Bringing plants indoors may have more benefits than just adding aesthetic beauty. Plants affect the indoor environment in a variety of ways, from physical to cognitive effects.


Plants can add fresh air to a room; plants take in carbon dioxide and release oxygen into the air. The Environmental Protection Agency rates indoor air pollution as one of the top five health hazards.

Filter Toxins

Volatile Organic Compounds (VOCs) are removed from the room's air through plant's leaves and roots. VOCs are found in household paint, carpet and other building materials.


Winter months are generally very dry indoors; plants add additional moisture to the air. A slightly humid room is more comfortable and can help itchy, dry skin during the colder months.

Sense of Well Being

Plants can add a feeling of well-being and liveliness to an environment, especially during cold, dreary winter months. Virginia Lohr of the Department of Horticulture and Landscape Architecture at Washington State University found that indoor plants increase productivity, relaxation and a sense of calmness in people.


Experiencing nature indoors is important because many people do not spend time outdoors and are therefore losing a connection to outdoor plant life. A 2007 report by The University of Guam states people spend 70 to 90 percent of their time indoors.

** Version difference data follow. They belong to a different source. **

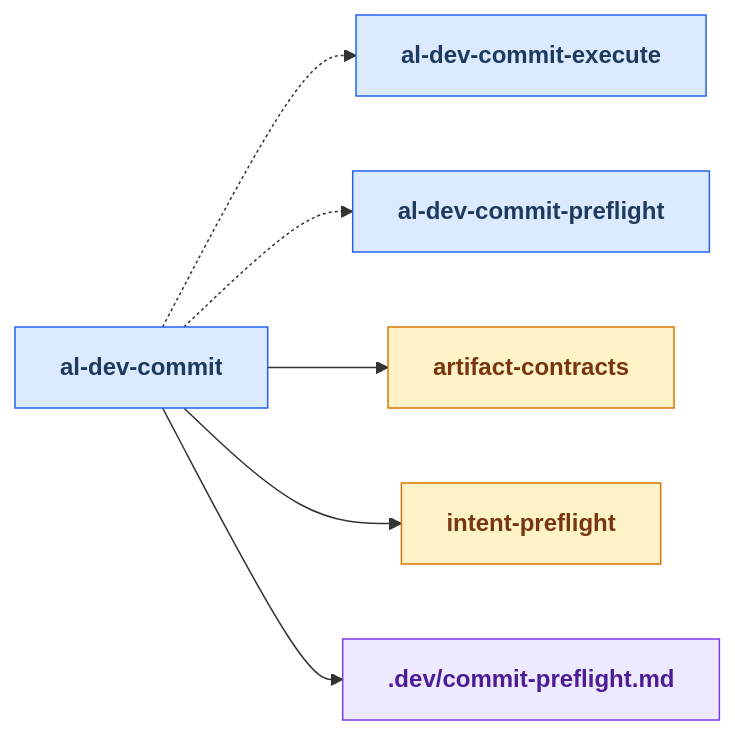
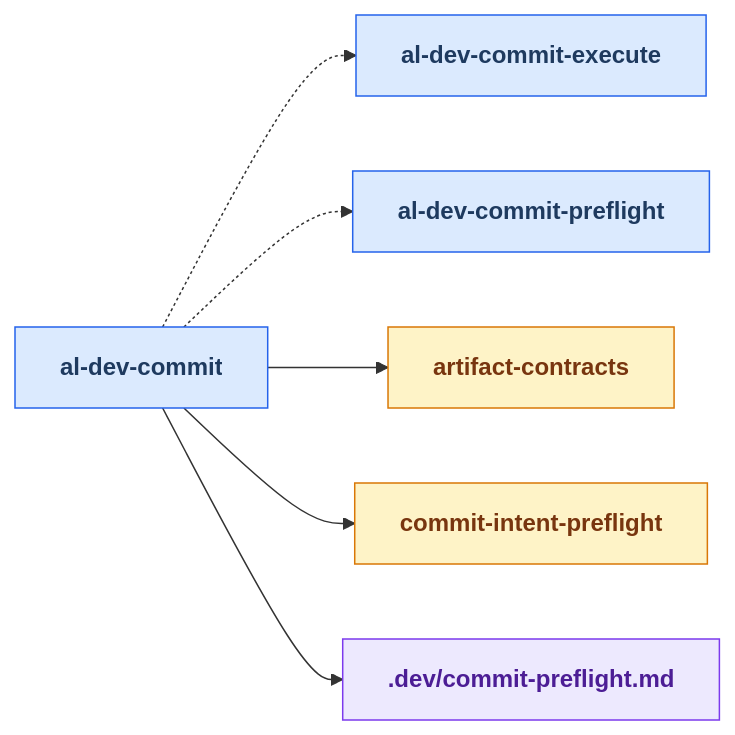
Diagram 13 of 24 in docs/al-dev-skills-map.md (russell-laing/al-dev-shared), drawn with Mermaid before and after one commit. The commit also changed other lines of this file and 5 other files, not shown here.

````diff
--- a/docs/al-dev-skills-map.md
+++ b/docs/al-dev-skills-map.md
@@ -681,28 +678,28 @@
 ```mermaid
 flowchart LR
     classDef skillNode fill:#dbeafe,stroke:#2563eb,color:#1e3a5f,font-weight:bold
     classDef agentNode fill:#d1fae5,stroke:#059669,color:#064e3b,font-weight:bold
     classDef knowledgeNode fill:#fef3c7,stroke:#d97706,color:#78350f,font-weight:bold
     classDef artifactNode fill:#ede9fe,stroke:#7c3aed,color:#4c1d95,font-weight:bold
     classDef phaseNode fill:#e0e7ff,stroke:#6366f1,color:#312e81,font-weight:bold
 
     skill_al_dev_commit[al-dev-commit]
     skill_al_dev_commit_execute[al-dev-commit-execute]
     skill_al_dev_commit_preflight[al-dev-commit-preflight]
     knowledge_artifact_contracts_md[artifact-contracts]
-    knowledge_intent_preflight_md[intent-preflight]
+    knowledge_commit_intent_preflight_md[commit-intent-preflight]
     artifact_commit_preflight_md[.dev/commit-preflight.md]
 
     skill_al_dev_commit -.-> skill_al_dev_commit_execute
     skill_al_dev_commit -.-> skill_al_dev_commit_preflight
     skill_al_dev_commit --> knowledge_artifact_contracts_md
-    skill_al_dev_commit --> knowledge_intent_preflight_md
+    skill_al_dev_commit --> knowledge_commit_intent_preflight_md
     skill_al_dev_commit --> artifact_commit_preflight_md
 
     class skill_al_dev_commit skillNode
     class skill_al_dev_commit_execute skillNode
     class skill_al_dev_commit_preflight skillNode
     class knowledge_artifact_contracts_md knowledgeNode
-    class knowledge_intent_preflight_md knowledgeNode
+    class knowledge_commit_intent_preflight_md knowledgeNode
     class artifact_commit_preflight_md artifactNode
 ```
````
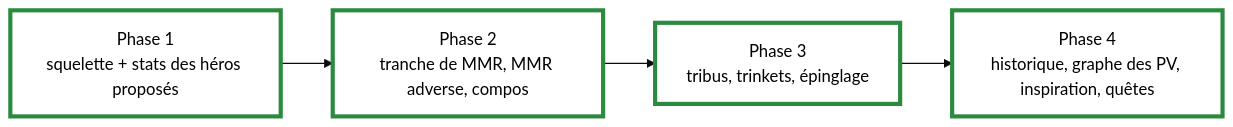
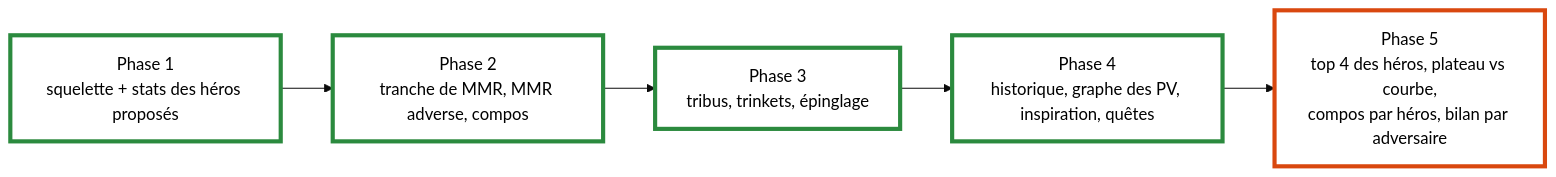
Before and after one commit to elphono/tavern-compass: the diagram in docs/plans/2026-09-26-parite-tier7-plan.md, drawn with Mermaid (base theme). The commit also changed other lines of this file, not shown here.

First line of the commit message:
docs(plan): phase 5, inventaire vérifié contre HDT et tranches

````diff
--- a/docs/plans/2026-09-26-parite-tier7-plan.md
+++ b/docs/plans/2026-09-26-parite-tier7-plan.md
@@ -9,8 +9,11 @@
 ```mermaid
 flowchart LR
     P1["Phase 1<br/>squelette + stats des héros proposés"] --> P2["Phase 2<br/>tranche de MMR, MMR adverse, compos"]
     P2 --> P3["Phase 3<br/>tribus, trinkets, épinglage"]
     P3 --> P4["Phase 4<br/>historique, graphe des PV, inspiration, quêtes"]
+    P4 --> P5["Phase 5<br/>top 4 des héros, plateau vs courbe,<br/>compos par héros, bilan par adversaire"]
     classDef done fill:#ffffff,stroke:#2b8a3e,stroke-width:4px,color:#000000
+    classDef todo fill:#ffffff,stroke:#d9480f,stroke-width:4px,color:#000000
     class P1,P2,P3,P4 done
+    class P5 todo
 ```
````
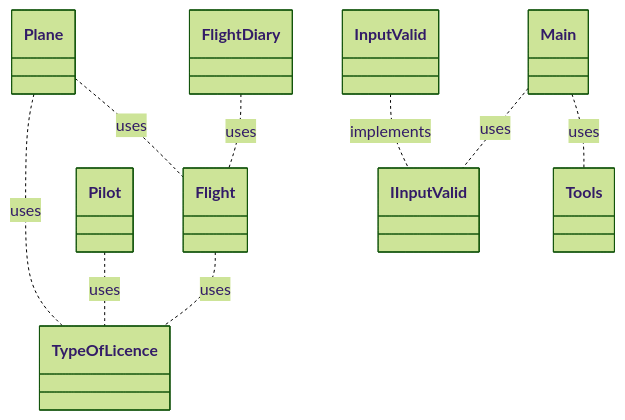
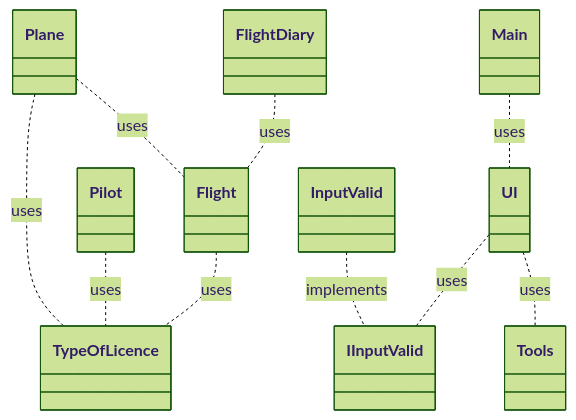
The diagram in README.md (TomasKulhavy/2122ALG2-kulhavy-zapisnik-letu), drawn with Mermaid (forest theme) before and after one commit. The commit also changed 13 other files, not shown here.

````diff
--- a/README.md
+++ b/README.md
@@ -121,21 +121,23 @@
 ```mermaid
 classDiagram
     class Flight
     class FlightDiary
     class Pilot
     class Plane
     enum TypeOfLicence
     class Main
+    class UI
     interface IInputValid
     class InputValid
     class Tools
 
-    Main .. Tools : uses
-    Main .. IInputValid : uses
+    UI .. Tools : uses
+    UI .. IInputValid : uses
     InputValid .. IInputValid : implements
     FlightDiary .. Flight : uses
     Plane .. Flight : uses
     Pilot .. TypeOfLicence : uses
     Plane .. TypeOfLicence : uses
     Flight .. TypeOfLicence : uses
+    Main .. UI : uses
 ```
````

  • Northwestern University
  • University of Guam
  • Swarthmore College
Keywords: indoor, plants, effects, benefits

About this Author

Julie Hampton has worked as a professional freelance writer since 1999 for various newspapers and websites including "The Florida Sun" and "Pensacola News Journal." She served in the U.S. Army as a combat medic and nurse for over six years and recently worked as the Community Relations Director for a health center. Hampton studied journalism and communications at the University of West Florida.